STUDY MATERIAL START

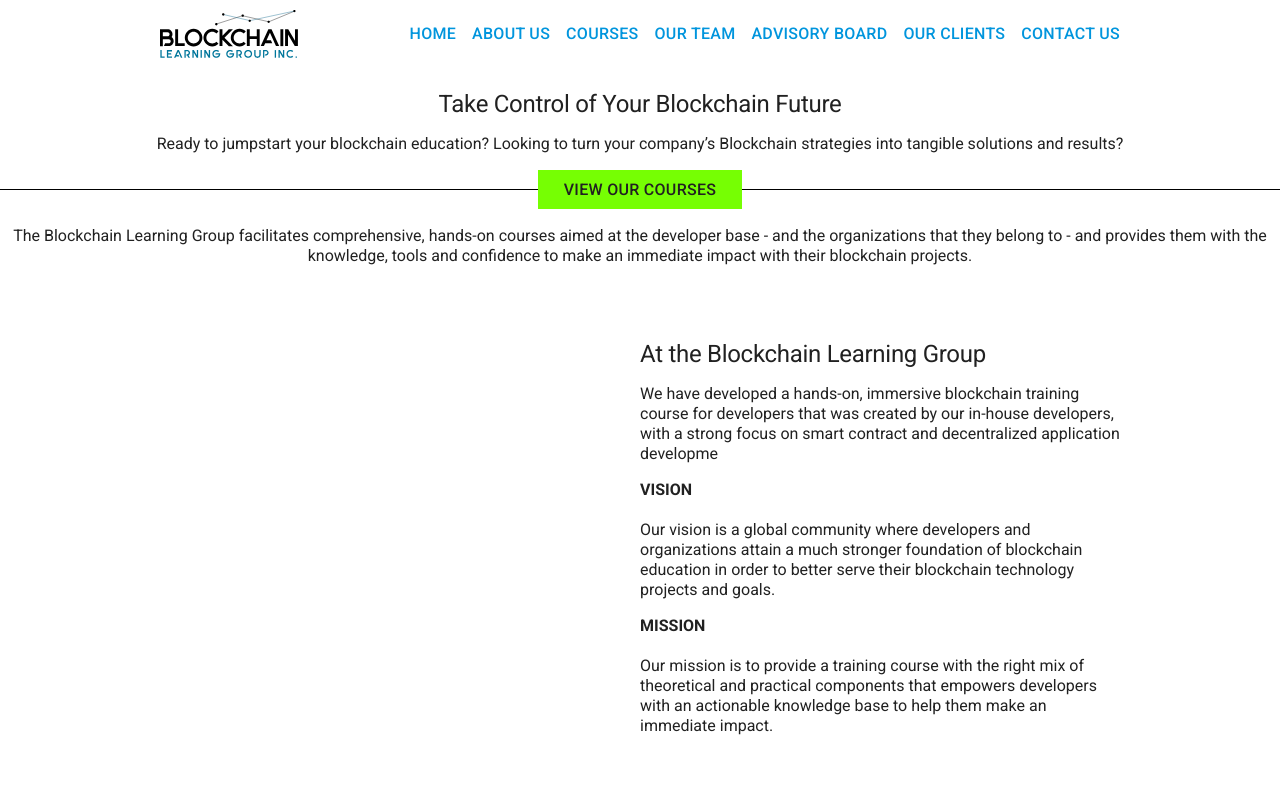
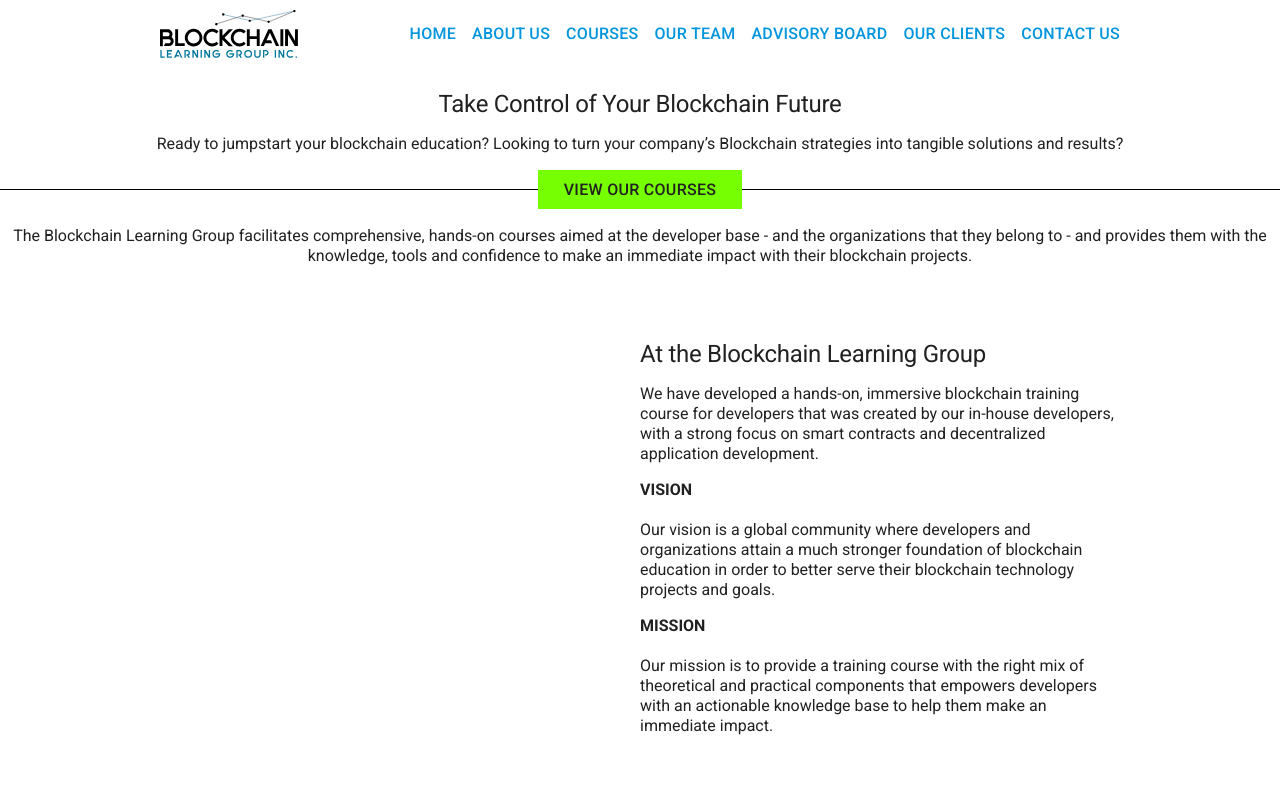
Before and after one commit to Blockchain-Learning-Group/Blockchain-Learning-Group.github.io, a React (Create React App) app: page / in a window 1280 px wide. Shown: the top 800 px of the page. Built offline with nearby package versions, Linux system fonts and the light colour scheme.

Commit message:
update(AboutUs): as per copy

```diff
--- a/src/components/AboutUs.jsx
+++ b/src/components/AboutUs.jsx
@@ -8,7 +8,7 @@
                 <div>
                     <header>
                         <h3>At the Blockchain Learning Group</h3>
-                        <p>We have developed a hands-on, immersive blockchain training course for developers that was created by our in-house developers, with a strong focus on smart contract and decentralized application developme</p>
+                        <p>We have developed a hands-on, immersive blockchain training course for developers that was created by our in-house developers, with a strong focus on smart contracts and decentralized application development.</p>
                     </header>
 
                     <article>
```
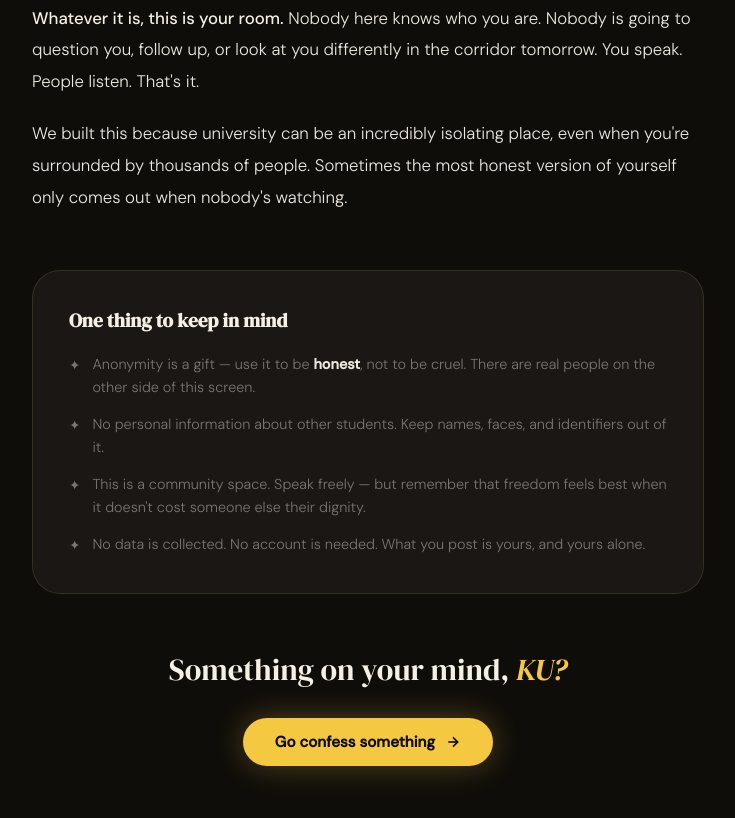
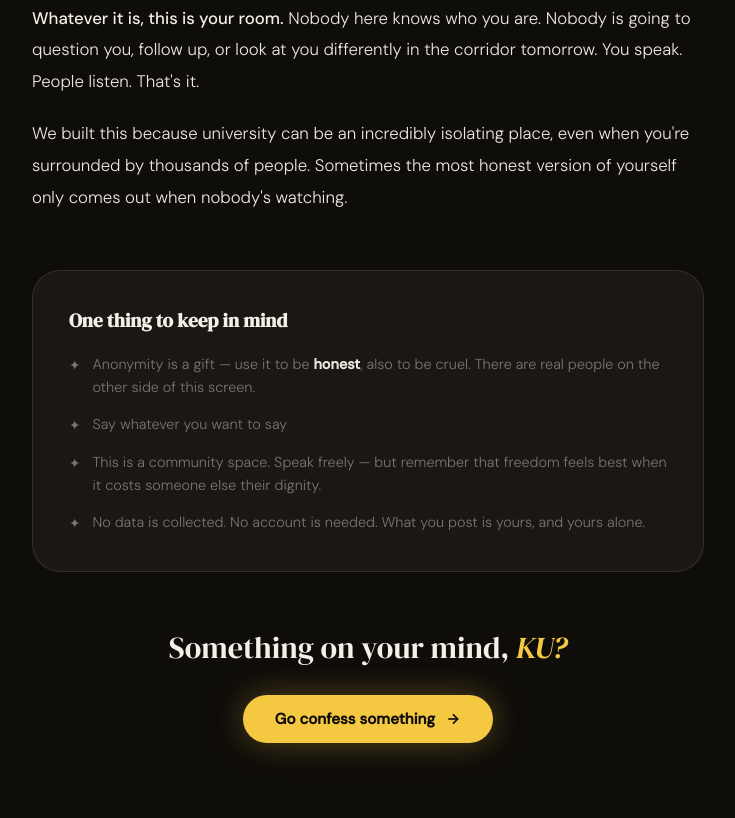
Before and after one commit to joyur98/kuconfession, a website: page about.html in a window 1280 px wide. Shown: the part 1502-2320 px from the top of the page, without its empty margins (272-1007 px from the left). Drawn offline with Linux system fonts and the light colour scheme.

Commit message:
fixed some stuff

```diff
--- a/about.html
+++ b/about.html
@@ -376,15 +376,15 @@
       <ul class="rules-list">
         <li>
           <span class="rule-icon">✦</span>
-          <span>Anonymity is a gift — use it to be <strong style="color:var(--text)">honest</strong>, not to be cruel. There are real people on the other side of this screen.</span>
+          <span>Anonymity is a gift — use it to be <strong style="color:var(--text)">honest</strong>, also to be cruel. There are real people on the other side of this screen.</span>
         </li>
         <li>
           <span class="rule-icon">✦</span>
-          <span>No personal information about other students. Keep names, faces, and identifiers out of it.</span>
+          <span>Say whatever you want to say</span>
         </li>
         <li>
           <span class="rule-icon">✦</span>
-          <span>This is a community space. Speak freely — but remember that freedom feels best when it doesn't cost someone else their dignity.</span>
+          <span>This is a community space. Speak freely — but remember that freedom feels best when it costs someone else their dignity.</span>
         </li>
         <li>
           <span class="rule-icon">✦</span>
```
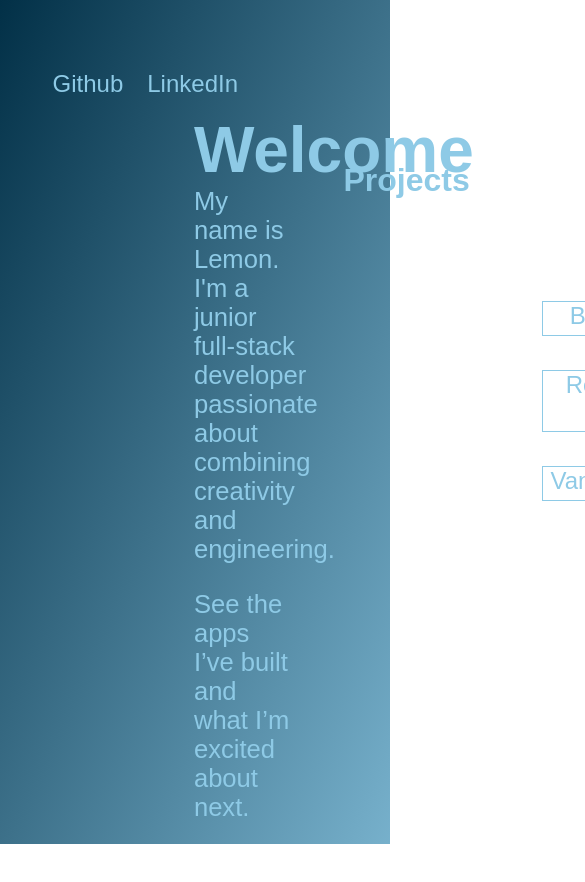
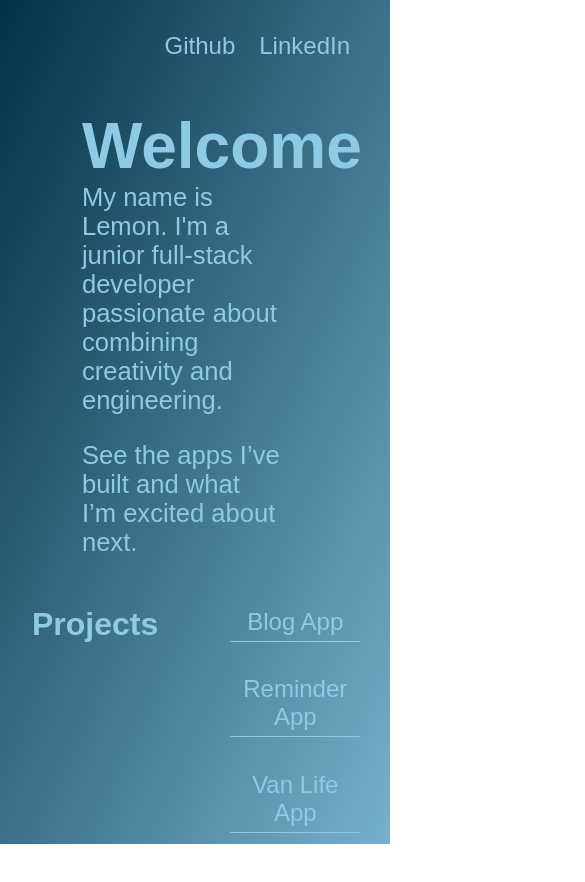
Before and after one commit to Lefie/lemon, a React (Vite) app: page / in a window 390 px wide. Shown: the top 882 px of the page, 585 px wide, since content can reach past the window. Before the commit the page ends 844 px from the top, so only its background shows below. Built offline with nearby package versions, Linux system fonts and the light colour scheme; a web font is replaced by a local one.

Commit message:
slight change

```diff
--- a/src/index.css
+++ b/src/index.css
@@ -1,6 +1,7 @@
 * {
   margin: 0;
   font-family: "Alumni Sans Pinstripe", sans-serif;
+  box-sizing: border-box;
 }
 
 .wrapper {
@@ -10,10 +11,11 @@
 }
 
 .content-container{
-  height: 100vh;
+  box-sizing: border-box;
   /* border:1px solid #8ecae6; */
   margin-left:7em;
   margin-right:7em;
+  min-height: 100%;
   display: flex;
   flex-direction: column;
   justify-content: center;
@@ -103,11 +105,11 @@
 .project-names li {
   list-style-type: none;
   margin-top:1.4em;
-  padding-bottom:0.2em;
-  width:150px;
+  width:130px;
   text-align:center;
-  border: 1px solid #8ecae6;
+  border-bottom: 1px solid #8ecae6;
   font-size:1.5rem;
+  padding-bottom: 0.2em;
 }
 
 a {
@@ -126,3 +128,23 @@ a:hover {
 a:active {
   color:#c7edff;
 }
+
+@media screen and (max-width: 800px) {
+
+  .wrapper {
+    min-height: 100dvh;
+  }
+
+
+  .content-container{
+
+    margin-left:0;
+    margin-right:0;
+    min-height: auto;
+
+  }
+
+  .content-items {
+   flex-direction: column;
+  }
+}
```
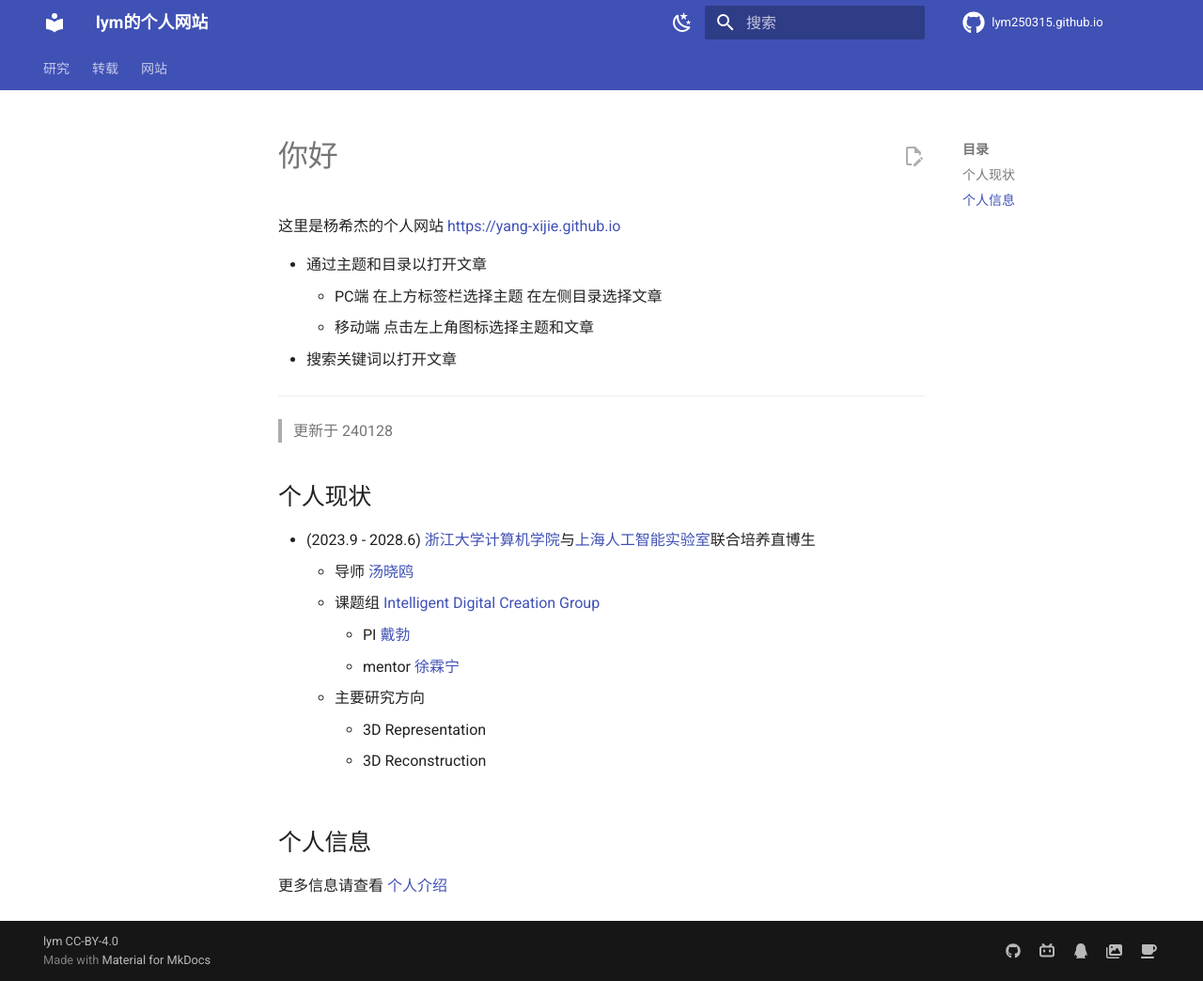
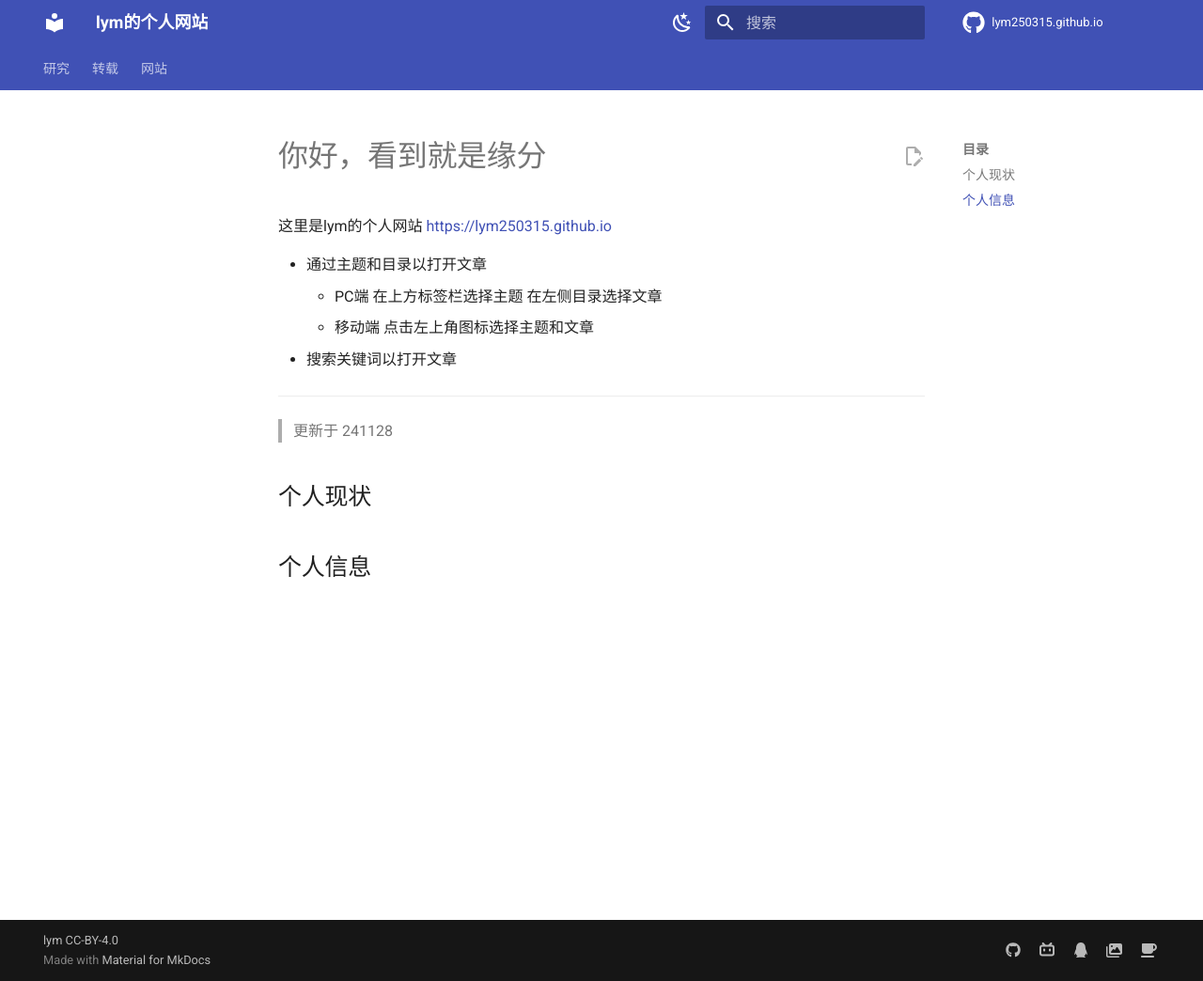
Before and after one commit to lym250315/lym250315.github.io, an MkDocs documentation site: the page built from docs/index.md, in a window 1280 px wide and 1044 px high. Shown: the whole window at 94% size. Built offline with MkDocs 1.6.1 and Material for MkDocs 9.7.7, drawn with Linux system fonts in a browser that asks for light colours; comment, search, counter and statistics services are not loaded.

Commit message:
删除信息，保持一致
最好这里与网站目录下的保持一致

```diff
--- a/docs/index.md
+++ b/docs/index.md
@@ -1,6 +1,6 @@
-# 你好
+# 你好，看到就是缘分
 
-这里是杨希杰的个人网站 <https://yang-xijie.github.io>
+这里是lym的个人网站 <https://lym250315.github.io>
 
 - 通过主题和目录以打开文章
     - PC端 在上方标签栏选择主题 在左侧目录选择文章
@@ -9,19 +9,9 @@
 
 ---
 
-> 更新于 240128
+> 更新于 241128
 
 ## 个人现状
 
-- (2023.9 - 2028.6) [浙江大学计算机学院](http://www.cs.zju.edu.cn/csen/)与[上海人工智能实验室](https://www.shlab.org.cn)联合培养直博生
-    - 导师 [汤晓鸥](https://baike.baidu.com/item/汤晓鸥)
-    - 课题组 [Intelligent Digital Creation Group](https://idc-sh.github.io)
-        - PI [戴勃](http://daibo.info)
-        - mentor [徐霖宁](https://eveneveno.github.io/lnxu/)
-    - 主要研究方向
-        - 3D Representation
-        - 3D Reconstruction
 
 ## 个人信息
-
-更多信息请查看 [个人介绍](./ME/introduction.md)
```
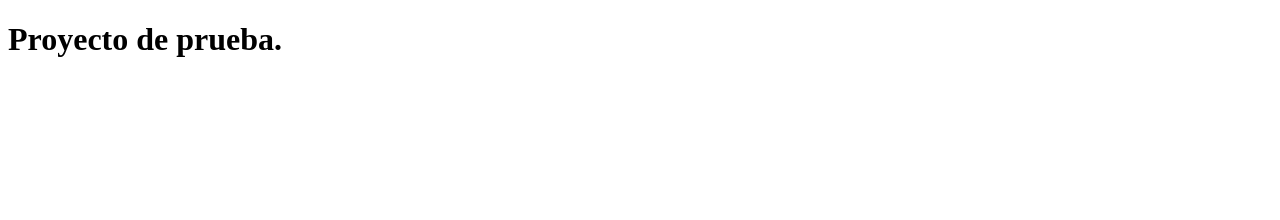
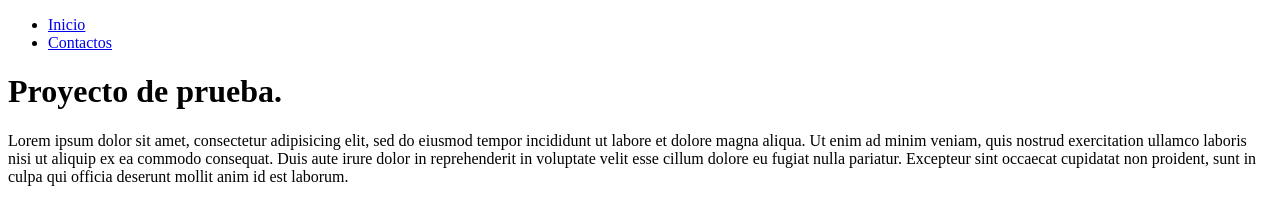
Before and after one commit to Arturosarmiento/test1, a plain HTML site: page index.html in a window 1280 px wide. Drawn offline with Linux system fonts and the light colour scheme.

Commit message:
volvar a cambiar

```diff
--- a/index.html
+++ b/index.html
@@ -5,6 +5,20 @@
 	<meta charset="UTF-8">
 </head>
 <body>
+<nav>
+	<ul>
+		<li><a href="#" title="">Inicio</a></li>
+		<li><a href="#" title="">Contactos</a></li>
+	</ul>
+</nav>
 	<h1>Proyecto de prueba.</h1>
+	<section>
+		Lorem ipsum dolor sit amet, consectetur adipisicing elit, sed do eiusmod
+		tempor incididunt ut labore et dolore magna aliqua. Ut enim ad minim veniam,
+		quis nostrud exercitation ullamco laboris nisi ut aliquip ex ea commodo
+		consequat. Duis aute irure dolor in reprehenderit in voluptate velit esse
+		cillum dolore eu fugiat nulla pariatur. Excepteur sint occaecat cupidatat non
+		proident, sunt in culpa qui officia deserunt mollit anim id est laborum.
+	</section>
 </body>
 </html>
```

STUDY MATERIAL END

Go through the data above and copy each line that holds the word "text".

RESPONSE BELOW:
-          <span>Anonymity is a gift — use it to be <strong style="color:var(--text)">honest</strong>, not to be cruel. There are real people on the other side of this screen.</span>
+          <span>Anonymity is a gift — use it to be <strong style="color:var(--text)">honest</strong>, also to be cruel. There are real people on the other side of this screen.</span>
   text-align:center;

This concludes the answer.